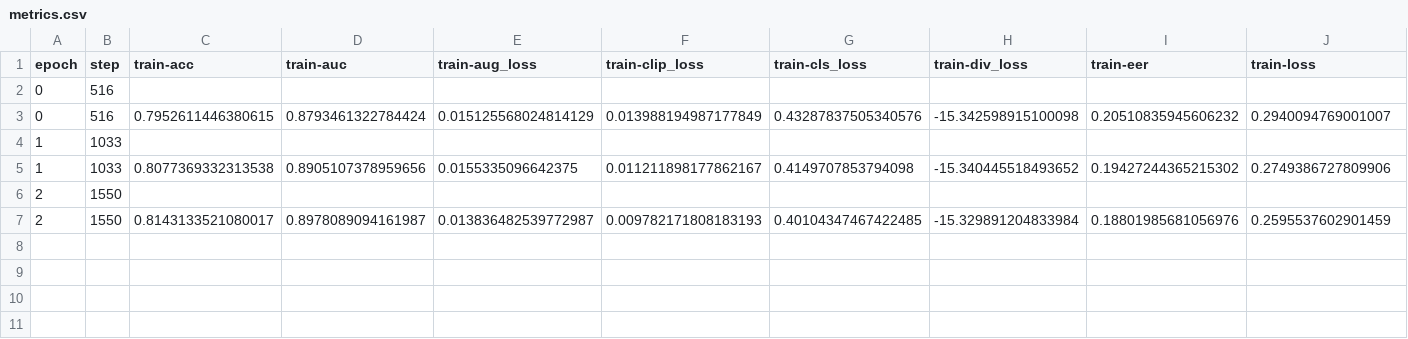
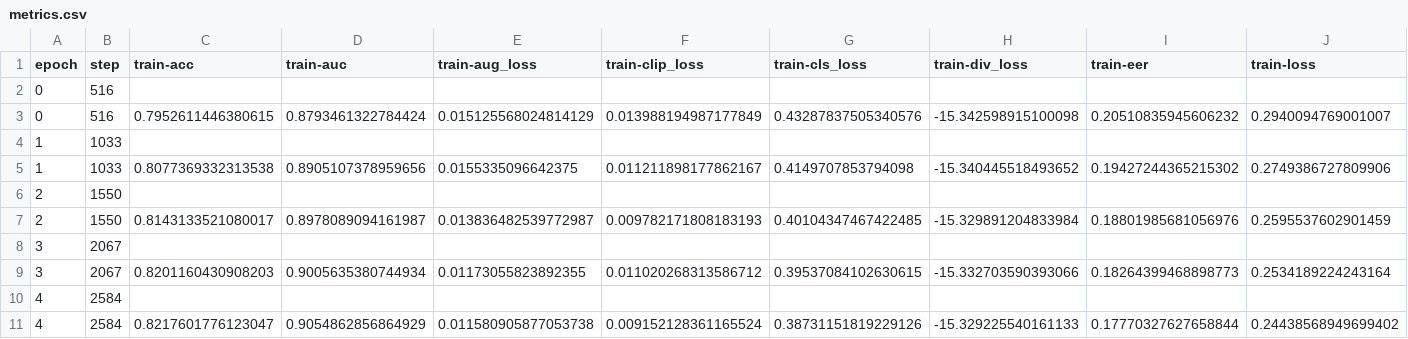
Before and after one commit to Katluver44/DeepfakeDetectionRenewed, a CSV file: experiments/results/mlaad/p6_diversity_lambda0.01/logs_seed1024/metrics.csv, drawn as a sheet; only a part is shown; rows hold the shown columns only; the diff names each change by its address in the sheet, - before the commit and + after, or states it on an @@ line.

```diff
--- a/experiments/results/mlaad/p6_diversity_lambda0.01/logs_seed1024/metrics.csv
+++ b/experiments/results/mlaad/p6_diversity_lambda0.01/logs_seed1024/metrics.csv
+row 8: 3 | 2067
+row 9: 3 | 2067 | 0.8201160430908203 | 0.9005635380744934 | 0.01173055823892355 | 0.011020268313586712 | 0.39537084102630615 | -15.332703590393066 | 0.18264399468898773 | 0.2534189224243164
+row 10: 4 | 2584
+row 11: 4 | 2584 | 0.8217601776123047 | 0.9054862856864929 | 0.011580905877053738 | 0.009152128361165524 | 0.38731151819229126 | -15.329225540161133 | 0.17770327627658844 | 0.24438568949699402
```
Also changed, not shown: experiments/results/mlaad/p6_diversity_lambda0.01/logs_seed123/metrics.csv, experiments/results/mlaad/p6_diversity_lambda0.01/logs_seed42/metrics.csv, 32 other files.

### THE TASK
From the records above, return each line where "shown" occurs.

### OUTPUT OF THE EXERCISE
Before and after one commit to Katluver44/DeepfakeDetectionRenewed, a CSV file: experiments/results/mlaad/p6_diversity_lambda0.01/logs_seed1024/metrics.csv, drawn as a sheet; only a part is shown; rows hold the shown columns only; the diff names each change by its address in the sheet, - before the commit and + after, or states it on an @@ line.
Also changed, not shown: experiments/results/mlaad/p6_diversity_lambda0.01/logs_seed123/metrics.csv, experiments/results/mlaad/p6_diversity_lambda0.01/logs_seed42/metrics.csv, 32 other files.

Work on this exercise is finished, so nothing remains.